You May Kiss the Bride(6)

By: Lisa Berne

Gabriel walked rapidly to the Orrs’ stables, conscious only of an overpowering desire to escape the house and each and every one of its occupants. A day (not even a full day) here had stretched his patience to the limit—not to mention how his grandmother had, within an hour of their arrival, managed to entirely overset the household. The sheets in her bedchamber hadn’t been properly aired, the wood in the fireplace looked wormy, the chairs were inconveniently placed, Miss Cott’s accommodations were too far away, she required better candles, and the cook was to prepare her special dishes according to exacting specifications. Oh, and dinner needed to be served forty-five minutes earlier.

Lord and Lady Glanville had scrambled to meet these demands, and servants had scuttled about under a dizzying array of orders. He’d had only a brief opportunity to meet their daughter, the Honorable Miss Orr, who was indeed as beautiful as he’d been led to expect. She had smiled and swept into a graceful curtsy while Grandmama looked meaningfully at him. Later, Miss Orr had been quiet during dinner, her eyes cast down in maidenly modesty; it wasn’t until he and Lord Glanville and his gawky lout of a son Tom, after a vapid interval over some very good port, had rejoined the ladies that he realized, without surprise, that Miss Orr was like every other young female he had met among the haut monde. She talked about the roads, she chatted about the weather; she complained about the servants, and casually let fall the fascinating fact that her gown for the ball had cost thirty-eight pounds.

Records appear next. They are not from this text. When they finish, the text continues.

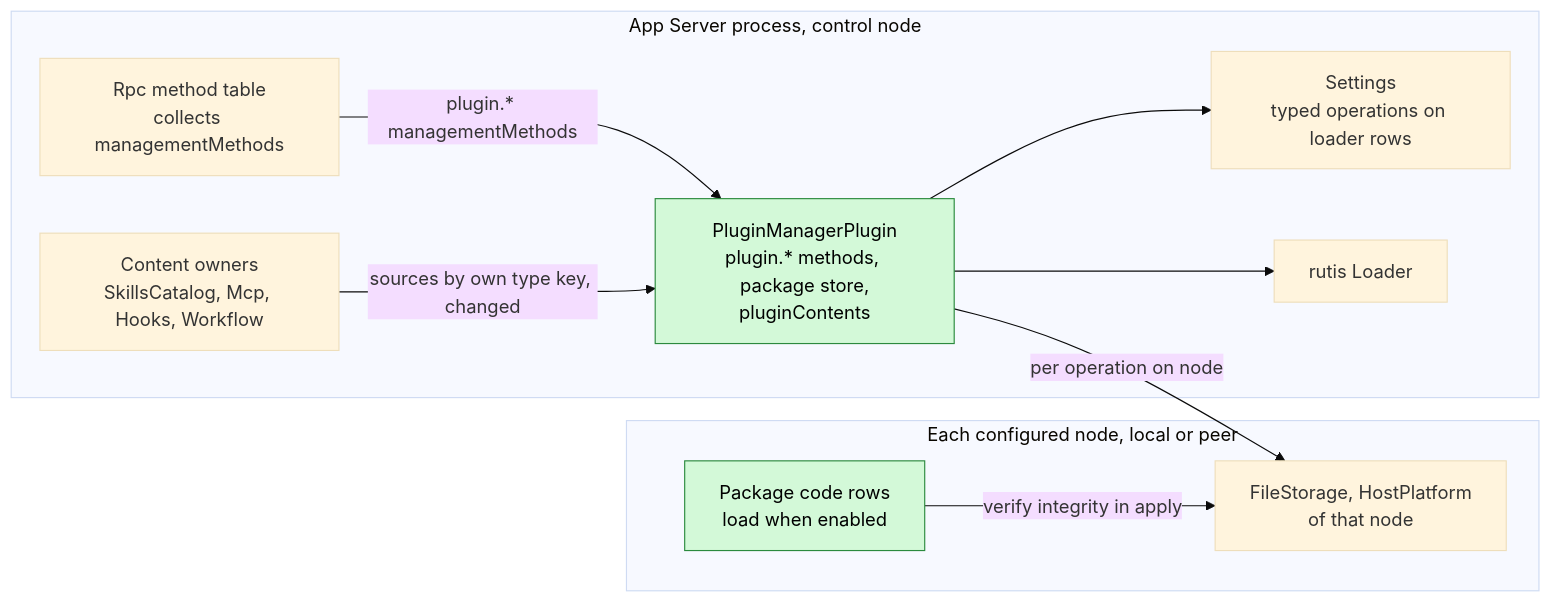
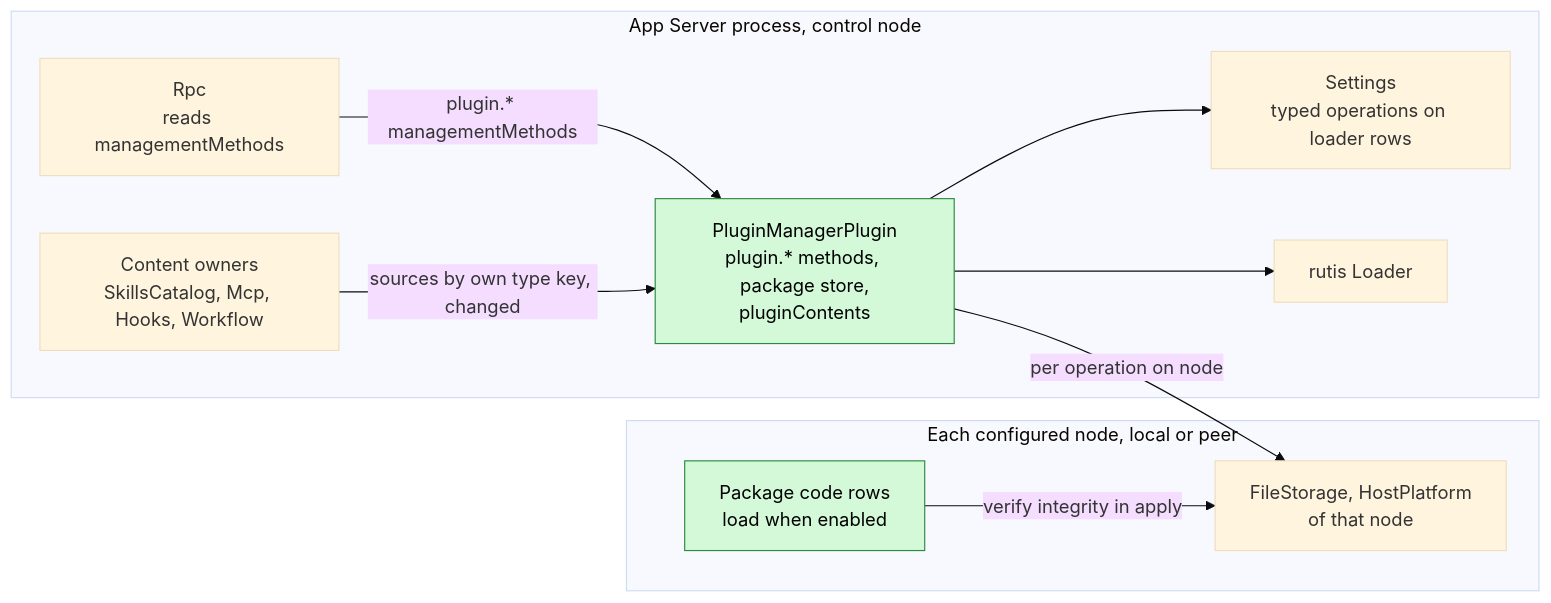
The first of 6 diagrams in docs/design/plugins/PluginManager.md (CoutinhoTTS/dim-agent), drawn with Mermaid (base theme) before and after one commit. The commit also changed other lines of this file and 163 other files, not shown here.

````diff
--- a/docs/design/plugins/PluginManager.md
+++ b/docs/design/plugins/PluginManager.md
@@ -13,21 +13,21 @@
 ```mermaid
 flowchart LR
   subgraph CN["App Server process, control node"]
     PM["PluginManagerPlugin<br/>plugin.* methods, package store,<br/>pluginContents"]:::new
     SET["Settings<br/>typed operations on loader rows"]
     LOADER["rutis Loader"]
-    RPC["Rpc method table<br/>collects managementMethods"]
+    RPC["Rpc<br/>reads managementMethods"]
     CONS["Content owners<br/>SkillsCatalog, Mcp, Hooks, Workflow"]
   end
   subgraph NODE["Each configured node, local or peer"]
     SVC["FileStorage, HostPlatform<br/>of that node"]
     CODE["Package code rows<br/>load when enabled"]:::new
   end
   PM --> SET
   PM --> LOADER
   PM -->|"per operation on node"| SVC
   RPC -->|"plugin.* managementMethods"| PM
   CONS -->|"sources by own type key, changed"| PM
   CODE -->|"verify integrity in apply"| SVC
   classDef new fill:#d3f9d8,stroke:#2b8a3e,color:#000
 ```
````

“But what about yourself, Mr. Penhallow? You have recently been in Town, I believe? Tell me—” And here she leaned forward, her blue eyes shining in the candlelight. “—have you met Mr. Brummell? Is he as diverting as they say? And is it true that he wears coats made of pink silk?”

Grandmama stopped short in her elucidation to Lady Glanville regarding the most efficacious methods of polishing silver, as she had noticed (she did not scruple to divulge) a certain dullness in the implements set out at dinner. “Brummell? An upstart grandson of a valet and a dreadful égotiste, whose so-called charm I find to be entirely overrated.” She fixed her gaze sharply on Miss Orr. “How on earth do you know about his absurd pink coats?”

Quailing slightly, Miss Orr answered, “I only happened to read about Mr. Brummell in one of Mama’s magazines.”

“Magazines.” Grandmama sniffed, managing in a single audible inhalation to convey a rather ominous disapproval.

“Of course, dear Cecily doesn’t make a habit of reading magazines,” Lady Glanville interpolated hastily. “She’s far too busy visiting the poor. Why, just the other day she gave away quite a number of her old gowns to a deserving orphan.”

“Very laudable,” Grandmama had said, unbending, and deigned to accept from Miss Orr a cup of tea.

The conversation then meandered again to the weather, Lady Glanville expressing at length the hope that it might be fine for the ball. Tom stared into space and Lord Glanville snored quietly on a sofa. Miss Orr expertly played for them several songs on the pianoforte. Grandmama nodded off but did not snore. Lady Glanville came to sit next to Gabriel and in a low, confidential tone regaled him with details concerning the extremely costly carpet they had recently laid in the drawing-room—the very one upon which his feet now rested. Miss Orr joined them and animatedly described to him the distinguished people to whom she had been introduced while in Bath. “Mrs. Penhallow being first among them, to be sure,” she had concluded with a pretty smile.

“Without doubt,” her ladyship added punctiliously. “But Cecily was quite an acknowledged favorite, Mr. Penhallow, I assure you. Why, the cards we received were beyond counting.”

“I can easily believe it, ma’am,” he said, his boredom by now so acute that he wished he could take a nap too.

Miss Orr had blushed and at that moment Grandmama snapped awake. “A charming performance on the pianoforte, my dear,” she said graciously. “Most refreshing.”

When later he had escorted his grandmother to her rooms she pronounced the evening to be an unalloyed success, aside from the unpalatable food served at dinner and the draughts roaring throughout the drawing-room. “And I could see how taken you were with Miss Orr,” she said, with what in a lesser person would have been termed smugness. “Shall we announce the engagement at the ball?”

Gabriel felt a cynical smile curving his mouth. Although he had certainly exerted himself not to let it show, he was not particularly taken with the beautiful and accomplished Miss Orr. Not that it mattered. She was, in fact, an entirely suitable choice. And it had been made very plain to him how satisfied she would be to accept his offer. For all she knew he was the worst sort of monster imaginable, but he was a Penhallow, with his limbs intact and a full head of hair, and that was clearly good enough. Miss Orr had spent well over twenty minutes inquiring in the minutest detail as to the particulars of the Penhallow townhouse in fashionable, exclusive Berkeley Square, while her mother sat by, nodding approvingly.